No one would gainsay that we are beginning to read one of the most important chapters of St. John’s Gospel with today’s liturgy, chapter six, the discourse on the Bread of Life. That chapter begins with the familiar story of the feeding of the multitude.
Usually our attention is drawn to the miraculous part of this story. Five thousand men with their women and children are fed with five barley loaves and two fish. However, my attention was drawn to two other aspects of the story today.
First of all, I was drawn to the boy who originally had the five barley loaves and two fish. Andrew calls attention to him. “There is a boy here who has five barley loaves and two fish. . .” Before we know it, those five loaves and two fish are in the hands of Jesus who begins to distribute them to the multitude. “Jesus took the loaves. . .” Are we to imagine that Jesus simply took the loaves and the fish away from the boy? That doesn’t seem like something Jesus would do. I am sure that the evangelist is telling us that the boy gave the food to Jesus, freely and without demanding compensation. He shares what he has with those who have not.
At the end of the Gospel, Jesus asks the disciples to gather the fragments. We are told that there were twelve baskets of fragments. Lest so much go to waste, it is gathered. There is literally enough left over for a considerable feast, a feast for the poor inasmuch as barley loaves were the food of the poor.
One shares what he has. Much is left over. These two details cannot be ignored. When we share what we have, there is more than enough for everyone. No one goes hungry. No one is deprived.

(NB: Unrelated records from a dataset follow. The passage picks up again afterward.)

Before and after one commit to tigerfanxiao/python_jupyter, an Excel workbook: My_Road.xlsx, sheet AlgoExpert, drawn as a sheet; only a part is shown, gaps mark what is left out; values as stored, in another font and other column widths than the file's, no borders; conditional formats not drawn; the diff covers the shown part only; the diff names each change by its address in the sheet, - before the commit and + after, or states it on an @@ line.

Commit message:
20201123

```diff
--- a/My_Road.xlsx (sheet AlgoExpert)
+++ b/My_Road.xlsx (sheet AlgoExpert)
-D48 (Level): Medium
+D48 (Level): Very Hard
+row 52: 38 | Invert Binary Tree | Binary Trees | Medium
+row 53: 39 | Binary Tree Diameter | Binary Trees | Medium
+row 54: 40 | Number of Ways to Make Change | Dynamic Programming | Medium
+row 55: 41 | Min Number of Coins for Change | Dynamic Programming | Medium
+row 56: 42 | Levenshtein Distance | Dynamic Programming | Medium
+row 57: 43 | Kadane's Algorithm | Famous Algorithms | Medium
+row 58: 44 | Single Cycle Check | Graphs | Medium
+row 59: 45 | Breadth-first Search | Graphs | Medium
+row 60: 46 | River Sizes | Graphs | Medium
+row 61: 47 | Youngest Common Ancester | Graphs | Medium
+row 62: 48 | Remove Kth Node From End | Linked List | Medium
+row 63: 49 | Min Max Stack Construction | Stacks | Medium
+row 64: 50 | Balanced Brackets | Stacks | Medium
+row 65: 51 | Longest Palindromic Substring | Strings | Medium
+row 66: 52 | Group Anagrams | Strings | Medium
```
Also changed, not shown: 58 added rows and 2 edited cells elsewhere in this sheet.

As we continue to listen to this story, these two details will help us come to understand what the Eucharist, the Bread of Life is all about - food for the multitude, food for the poor, enough food for us all.
Fr. Lawrence Jagdfeld, O.F.M., Administrator